Right then, without any further ado, it's on to part two of last week's reviews round up.
Harry Potter and the Deathly Hallows (Parts 1 & 2) (2010/11)
So, after a decade of incredibly successful films, the Harry Potter series has finally come to an end. I can't say that I've ever been a Potter superfan, but I've read the first few books and have seen all of the films in the cinema. In that time, ten years has passed - I've aged from a naive, spritely 19 year old into the decrepit, bitter 29 year old I am today. The Potter series has changed too, after the first couple of years in which we were (to quote Lazy Sunday) transported into a dreamworld of magic, the films have grown progressively darker as Harry, Hermione and Ron have faced up to the twin horrors of going through puberty and escaping their noseless nemesis. In this final instalment, matters finally come to a head, and young Harry has to face up to his responsibilities to face the evil Voldemort in battle, with the fate of the wizarding world on his shoulders... On the whole, I've enjoyed the Harry Potter movies, though I have to confess that I almost lost interest after part six in the series (Harry Potter and the Half Blood Prince), which was rather confusing for those of us who hadn't read the book. Still, I think both parts of The Deathly Hallows improve on that movie. Part One of the Deathly Hallows contains a few terrific early scenes (including my favourite scene, where the three protagonists dresss in disguise to infilitrate the Ministry of Magic), but the film seems to lose focus at about the halfway point, as Harry and pals go on an interminable camping trip as they seek out the 'horcruxes' which they must destroy before facing Voldemort. Part Two of the Deathly Hallows, in contrast, has very little slack. The opening scene (featuring John Hurt as an expert on wands) gently eases the viewer back into the swing of things, but after that the action is relentless, as our heroes stage a daring raid on Gringotts bank to retrieve one of the remaining horcruxes, then face off against Voldemort for the final battle. It's all very exciting stuff, though in all the confusion of the climatic battle scene, it's sometimes difficult to tell what's going on, and which of the supporting cast have died. I should also give praise to the cast of the movie - the Harry Potter series has always featured some of the best British actors in supporting roles, but Daniel Radcliffe, Emma Watson and Rupert Grint have really improved over the years, to the extent that they now appear completely natural and at ease on the big screen. Despite a slightly embarassing coda to the film (in which aging makeup appears to have been haphazardly applied to the young actors, meaning that some of them appear to have hardly aged at all, while others are wizened beyond their years), this is a fitting and very enjoyable end to the Harry Potter series.
Part One: 7/10
Part Two: 8/10
Office Space (1999)

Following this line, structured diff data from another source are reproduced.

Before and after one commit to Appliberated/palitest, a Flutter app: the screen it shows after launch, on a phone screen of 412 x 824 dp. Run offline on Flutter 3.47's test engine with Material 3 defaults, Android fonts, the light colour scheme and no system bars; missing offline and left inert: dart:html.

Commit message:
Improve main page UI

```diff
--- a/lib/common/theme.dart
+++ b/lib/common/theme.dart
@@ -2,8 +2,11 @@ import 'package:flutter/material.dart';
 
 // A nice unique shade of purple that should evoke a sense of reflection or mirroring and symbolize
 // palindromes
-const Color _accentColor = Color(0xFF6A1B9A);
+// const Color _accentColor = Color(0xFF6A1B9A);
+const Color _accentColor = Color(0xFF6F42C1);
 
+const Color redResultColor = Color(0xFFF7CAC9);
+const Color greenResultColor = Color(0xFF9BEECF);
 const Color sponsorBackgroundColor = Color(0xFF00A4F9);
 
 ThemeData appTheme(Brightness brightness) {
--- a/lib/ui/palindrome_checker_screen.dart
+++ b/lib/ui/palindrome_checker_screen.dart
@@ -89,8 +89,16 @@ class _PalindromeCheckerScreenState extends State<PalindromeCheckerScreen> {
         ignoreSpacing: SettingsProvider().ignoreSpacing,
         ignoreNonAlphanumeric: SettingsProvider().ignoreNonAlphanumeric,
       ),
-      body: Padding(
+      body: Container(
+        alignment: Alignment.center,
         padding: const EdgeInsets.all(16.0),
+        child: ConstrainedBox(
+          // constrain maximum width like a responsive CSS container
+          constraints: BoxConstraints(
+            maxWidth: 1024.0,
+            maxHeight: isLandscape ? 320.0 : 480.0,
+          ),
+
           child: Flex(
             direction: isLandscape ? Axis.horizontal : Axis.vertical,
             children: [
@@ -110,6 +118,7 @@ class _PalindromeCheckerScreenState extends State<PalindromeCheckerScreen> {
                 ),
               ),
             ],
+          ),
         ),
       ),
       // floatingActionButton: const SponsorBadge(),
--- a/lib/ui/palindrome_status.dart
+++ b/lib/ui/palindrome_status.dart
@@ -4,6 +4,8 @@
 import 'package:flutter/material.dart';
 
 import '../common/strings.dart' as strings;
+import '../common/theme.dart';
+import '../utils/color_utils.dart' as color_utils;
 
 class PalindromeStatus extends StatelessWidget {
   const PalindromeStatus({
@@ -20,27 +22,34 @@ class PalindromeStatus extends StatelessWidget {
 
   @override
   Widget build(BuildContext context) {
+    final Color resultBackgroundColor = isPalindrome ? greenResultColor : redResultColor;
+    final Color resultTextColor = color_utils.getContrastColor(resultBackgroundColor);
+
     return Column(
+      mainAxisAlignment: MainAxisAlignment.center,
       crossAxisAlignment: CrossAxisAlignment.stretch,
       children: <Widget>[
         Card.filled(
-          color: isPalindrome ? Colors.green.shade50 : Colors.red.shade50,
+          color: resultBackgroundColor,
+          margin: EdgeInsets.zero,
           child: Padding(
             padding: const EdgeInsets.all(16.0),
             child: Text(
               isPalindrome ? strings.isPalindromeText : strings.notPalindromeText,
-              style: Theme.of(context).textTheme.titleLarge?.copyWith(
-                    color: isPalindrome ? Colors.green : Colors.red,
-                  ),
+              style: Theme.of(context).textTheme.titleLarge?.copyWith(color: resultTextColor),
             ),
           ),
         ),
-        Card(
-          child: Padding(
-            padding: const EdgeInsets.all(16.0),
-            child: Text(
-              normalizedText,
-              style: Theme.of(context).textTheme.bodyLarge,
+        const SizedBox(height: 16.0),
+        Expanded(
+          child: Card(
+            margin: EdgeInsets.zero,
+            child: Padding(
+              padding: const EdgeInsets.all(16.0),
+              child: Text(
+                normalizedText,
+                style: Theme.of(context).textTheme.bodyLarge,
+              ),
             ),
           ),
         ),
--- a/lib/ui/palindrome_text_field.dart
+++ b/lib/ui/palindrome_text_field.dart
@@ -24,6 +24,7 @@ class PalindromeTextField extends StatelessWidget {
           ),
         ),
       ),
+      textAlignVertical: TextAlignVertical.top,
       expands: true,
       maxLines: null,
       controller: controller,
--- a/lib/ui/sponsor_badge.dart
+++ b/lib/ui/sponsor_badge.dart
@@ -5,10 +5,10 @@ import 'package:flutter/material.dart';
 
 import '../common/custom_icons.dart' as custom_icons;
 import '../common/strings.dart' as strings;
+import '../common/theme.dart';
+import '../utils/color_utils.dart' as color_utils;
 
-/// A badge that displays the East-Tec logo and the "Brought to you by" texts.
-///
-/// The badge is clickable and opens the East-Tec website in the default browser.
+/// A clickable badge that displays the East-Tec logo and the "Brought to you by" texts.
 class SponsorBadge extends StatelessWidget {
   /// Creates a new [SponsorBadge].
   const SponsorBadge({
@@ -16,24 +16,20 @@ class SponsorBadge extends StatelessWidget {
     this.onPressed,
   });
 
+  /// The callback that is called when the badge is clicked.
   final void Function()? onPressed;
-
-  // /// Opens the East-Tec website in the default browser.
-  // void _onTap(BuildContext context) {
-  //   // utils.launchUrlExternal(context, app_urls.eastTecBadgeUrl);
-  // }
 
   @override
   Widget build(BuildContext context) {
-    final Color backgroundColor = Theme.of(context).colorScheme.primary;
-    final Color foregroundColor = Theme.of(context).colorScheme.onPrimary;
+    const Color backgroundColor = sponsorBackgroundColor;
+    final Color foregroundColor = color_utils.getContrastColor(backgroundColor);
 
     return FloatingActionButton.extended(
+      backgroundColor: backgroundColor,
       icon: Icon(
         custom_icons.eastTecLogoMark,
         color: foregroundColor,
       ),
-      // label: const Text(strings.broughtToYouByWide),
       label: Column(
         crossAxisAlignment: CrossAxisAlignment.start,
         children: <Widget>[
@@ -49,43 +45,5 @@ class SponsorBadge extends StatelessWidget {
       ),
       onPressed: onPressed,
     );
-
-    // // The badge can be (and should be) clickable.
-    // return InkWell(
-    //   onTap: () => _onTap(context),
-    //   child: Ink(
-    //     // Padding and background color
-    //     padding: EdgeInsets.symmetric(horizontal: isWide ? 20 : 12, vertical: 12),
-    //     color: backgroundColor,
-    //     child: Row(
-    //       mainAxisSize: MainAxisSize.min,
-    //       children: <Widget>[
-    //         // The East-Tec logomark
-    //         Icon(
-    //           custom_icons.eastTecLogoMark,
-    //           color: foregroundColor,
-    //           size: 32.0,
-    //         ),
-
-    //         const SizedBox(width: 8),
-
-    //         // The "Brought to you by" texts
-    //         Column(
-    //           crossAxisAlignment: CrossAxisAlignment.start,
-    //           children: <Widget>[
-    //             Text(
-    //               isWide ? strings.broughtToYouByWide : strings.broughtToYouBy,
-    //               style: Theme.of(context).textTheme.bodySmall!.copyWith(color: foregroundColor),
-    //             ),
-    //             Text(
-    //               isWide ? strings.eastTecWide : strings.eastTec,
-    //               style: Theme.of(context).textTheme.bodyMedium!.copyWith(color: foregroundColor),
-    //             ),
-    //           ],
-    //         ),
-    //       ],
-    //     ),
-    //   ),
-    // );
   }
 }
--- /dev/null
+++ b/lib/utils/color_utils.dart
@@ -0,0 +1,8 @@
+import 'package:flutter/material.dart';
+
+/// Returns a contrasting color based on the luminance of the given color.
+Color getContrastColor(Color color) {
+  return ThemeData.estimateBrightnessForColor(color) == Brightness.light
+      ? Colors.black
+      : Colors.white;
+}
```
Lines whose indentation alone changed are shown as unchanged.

Mike Judge's comedy tells the tale of bored office drones working for a American software company at the turn of the century. Protagonist Peter Gibbons (Ron Livingston) lives a miserable existence, catering to the whims of his eight different bosses until an accident at the hypnotist's office enables him to finally relax and conquer the white collar world... Still a very funny movie, but perhaps not quite as great as I remembered, Office Space is at its best in the first half of the movie when it details Peter's awful life., but loses momentum in the latter stages where Peter and his friends are plotting to rip off their company. For me, the best thing about this movie is Gary Cole's performance as the loathsome boss, Bill Lumbergh - possibly the most punchable character ever to appear in a major motion picture.